> _What you will do_
For this exercise, repeat the records below exactly and omit every picture.

Input material section start

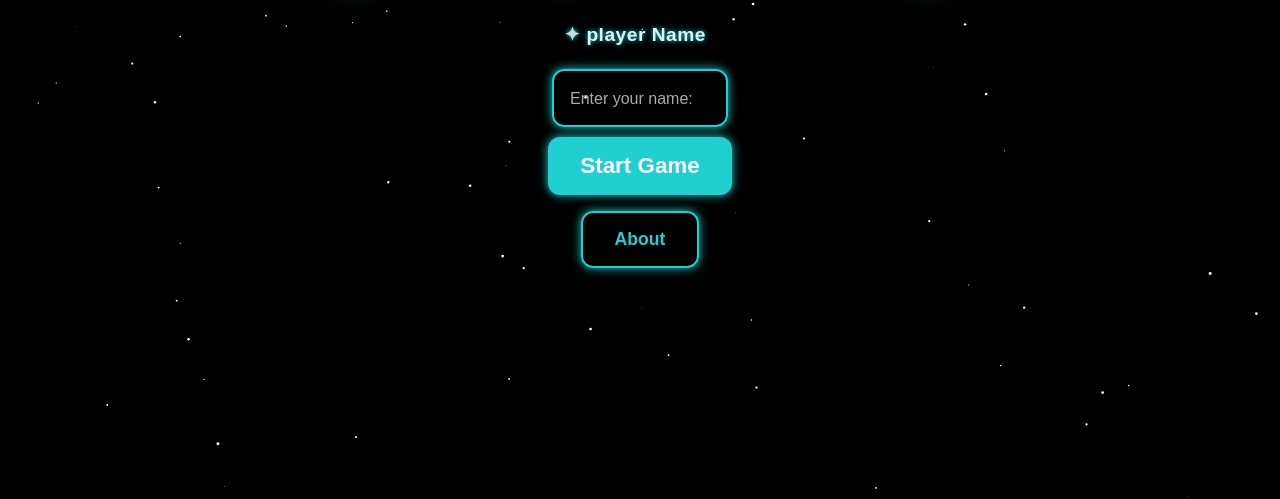
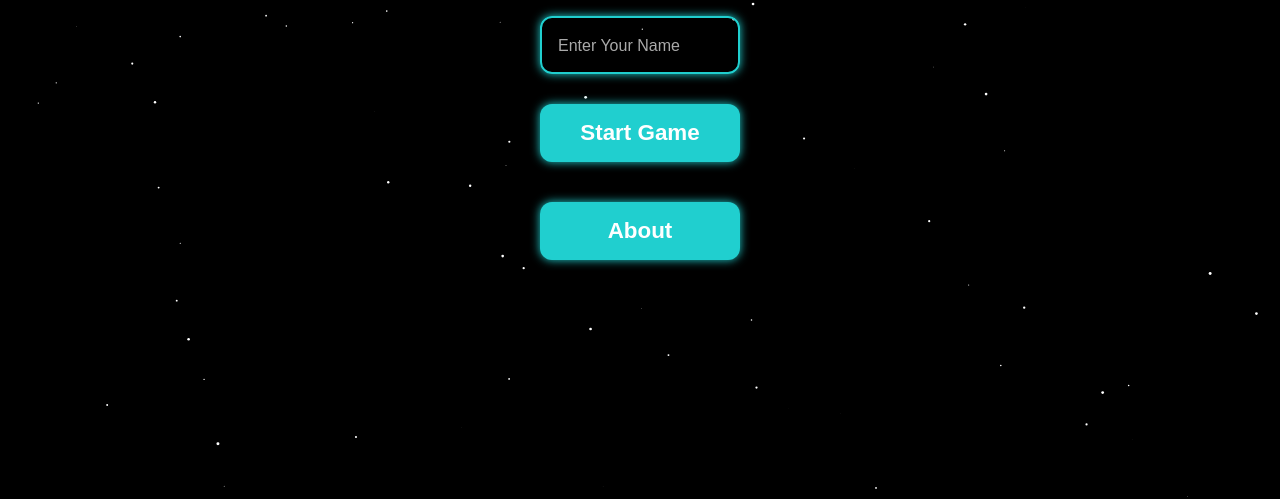
Before and after one commit to NadraR/memory-game, a plain HTML site: page welcome.html in a window 1280 px wide. Shown: the part 301-800 px from the top of the page. Drawn offline with Linux system fonts and the light colour scheme.

Commit message:
some changes in styling

```diff
--- a/script.js
+++ b/script.js
@@ -27,3 +27,6 @@ const storedUser = localStorage.getItem('memoryGameUser');
 if (storedUser) {
   document.getElementById('playerName').value = storedUser;
 }
+document.getElementById("startBtn").addEventListener("click", function () {
+    window.location.href = "select_theme/select_theme_page/select_theme.html";
+  });
--- a/style.css
+++ b/style.css
@@ -1,4 +1,3 @@
-
 * {
     margin: 0;
     padding: 0;
@@ -47,23 +46,21 @@
       text-shadow: 0 0 30px  #20cfcf;
     }
   }
-  /* .start-btn {
-  background-color: #007bff;
-  color: white;
-  padding: 1.2rem 2.5rem;
-  font-size: 1.4rem;
-  font-weight: bold;
-  border: none;
-  border-radius: 12px;
-  cursor: pointer;
-  box-shadow: 0 0 12px #007bff;
-  transition: all 0.3s ease;
-} */
-/*
-.start-btn:hover {
-  background-color: #0056b3;
-  box-shadow: 0 0 20px #007bff;
-} */
+
+  .centerbtn {
+    background-color: #20cfcf;
+    border: none;
+    padding: 1rem 2rem;
+    border-radius: 12px;
+    font-size: 1.4rem;
+    font-weight: bold;
+    color: #fff;
+    cursor: pointer;
+    transition: all 0.3s ease;
+    box-shadow: 0 0 10px #20cfcf;
+    margin: 20px;
+    width: 200px;
+  }
 
   button {
     background-color: #20cfcf;
@@ -131,7 +128,7 @@
 input.form-control {
   margin: 10px;
   padding: 1rem;
-  width: 80%;
+  width: 200px;
   max-width: 200px;
   font-size: 1.2rem;
   border: 2px solid #20cfcf;
@@ -150,6 +147,8 @@ input.form-control::placeholder {
 input.form-control:focus {
   box-shadow: 0 0 20px #20cfcf;
 }
+
+.main
 .form-label {
   color: #ddf3f3;
   font-size: 1.2rem;
--- a/welcome.html
+++ b/welcome.html
@@ -19,17 +19,25 @@
     <h1 class="game-title">🌟 Memory Match Game 🌟</h1>
     <!-- player name -->
     <div class="mb-3">
-      <label for="playerName" class="form-label">player Name</label>
-      <input type="text" class="form-control" id="playerName" placeholder="Enter your name:" required>
+    <div> <input type="text" class="form-control" id="playerName" placeholder="Enter Your Name" required> </div>
     </div>
-    <button id="startBtn" class="main-btn"> Start Game</button>
+    <button id="startBtn" class="centerbtn"> Start Game</button>
 
-<button id="aboutBtn" class="about-btn"> About</button>
+<button id="aboutBtn" class="centerbtn"> About</button>
 
 
   </div>
 
+  <!-- <script>
+  document.getElementById("startBtn").addEventListener("click", function () {
+    window.location.href = "select_theme/select_theme_page/select_theme.html"; // غيّري الاسم حسب اسم صفحتك الحقيقي
+  });
+</script> -->
+
+
   <script src="script.js"></script>
   <script src="stars.js"></script>
+
+
 </body>
 </html>
```
Also changed, not shown: about.html (+14 -2 lines), select_theme/select_theme_page/select_theme.html (+2 -0 lines).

Input material section end

> _Exercise output_
Before and after one commit to NadraR/memory-game, a plain HTML site: page welcome.html in a window 1280 px wide. Shown: the part 301-800 px from the top of the page. Drawn offline with Linux system fonts and the light colour scheme.

Commit message:
some changes in styling

```diff
--- a/script.js
+++ b/script.js
@@ -27,3 +27,6 @@ const storedUser = localStorage.getItem('memoryGameUser');
 if (storedUser) {
   document.getElementById('playerName').value = storedUser;
 }
+document.getElementById("startBtn").addEventListener("click", function () {
+    window.location.href = "select_theme/select_theme_page/select_theme.html";
+  });
--- a/style.css
+++ b/style.css
@@ -1,4 +1,3 @@
-
 * {
     margin: 0;
     padding: 0;
@@ -47,23 +46,21 @@
       text-shadow: 0 0 30px  #20cfcf;
     }
   }
-  /* .start-btn {
-  background-color: #007bff;
-  color: white;
-  padding: 1.2rem 2.5rem;
-  font-size: 1.4rem;
-  font-weight: bold;
-  border: none;
-  border-radius: 12px;
-  cursor: pointer;
-  box-shadow: 0 0 12px #007bff;
-  transition: all 0.3s ease;
-} */
-/*
-.start-btn:hover {
-  background-color: #0056b3;
-  box-shadow: 0 0 20px #007bff;
-} */
+
+  .centerbtn {
+    background-color: #20cfcf;
+    border: none;
+    padding: 1rem 2rem;
+    border-radius: 12px;
+    font-size: 1.4rem;
+    font-weight: bold;
+    color: #fff;
+    cursor: pointer;
+    transition: all 0.3s ease;
+    box-shadow: 0 0 10px #20cfcf;
+    margin: 20px;
+    width: 200px;
+  }
 
   button {
     background-color: #20cfcf;
@@ -131,7 +128,7 @@
 input.form-control {
   margin: 10px;
   padding: 1rem;
-  width: 80%;
+  width: 200px;
   max-width: 200px;
   font-size: 1.2rem;
   border: 2px solid #20cfcf;
@@ -150,6 +147,8 @@ input.form-control::placeholder {
 input.form-control:focus {
   box-shadow: 0 0 20px #20cfcf;
 }
+
+.main
 .form-label {
   color: #ddf3f3;
   font-size: 1.2rem;
--- a/welcome.html
+++ b/welcome.html
@@ -19,17 +19,25 @@
     <h1 class="game-title">🌟 Memory Match Game 🌟</h1>
     <!-- player name -->
     <div class="mb-3">
-      <label for="playerName" class="form-label">player Name</label>
-      <input type="text" class="form-control" id="playerName" placeholder="Enter your name:" required>
+    <div> <input type="text" class="form-control" id="playerName" placeholder="Enter Your Name" required> </div>
     </div>
-    <button id="startBtn" class="main-btn"> Start Game</button>
+    <button id="startBtn" class="centerbtn"> Start Game</button>
 
-<button id="aboutBtn" class="about-btn"> About</button>
+<button id="aboutBtn" class="centerbtn"> About</button>
 
 
   </div>
 
+  <!-- <script>
+  document.getElementById("startBtn").addEventListener("click", function () {
+    window.location.href = "select_theme/select_theme_page/select_theme.html"; // غيّري الاسم حسب اسم صفحتك الحقيقي
+  });
+</script> -->
+
+
   <script src="script.js"></script>
   <script src="stars.js"></script>
+
+
 </body>
 </html>
```
Also changed, not shown: about.html (+14 -2 lines), select_theme/select_theme_page/select_theme.html (+2 -0 lines).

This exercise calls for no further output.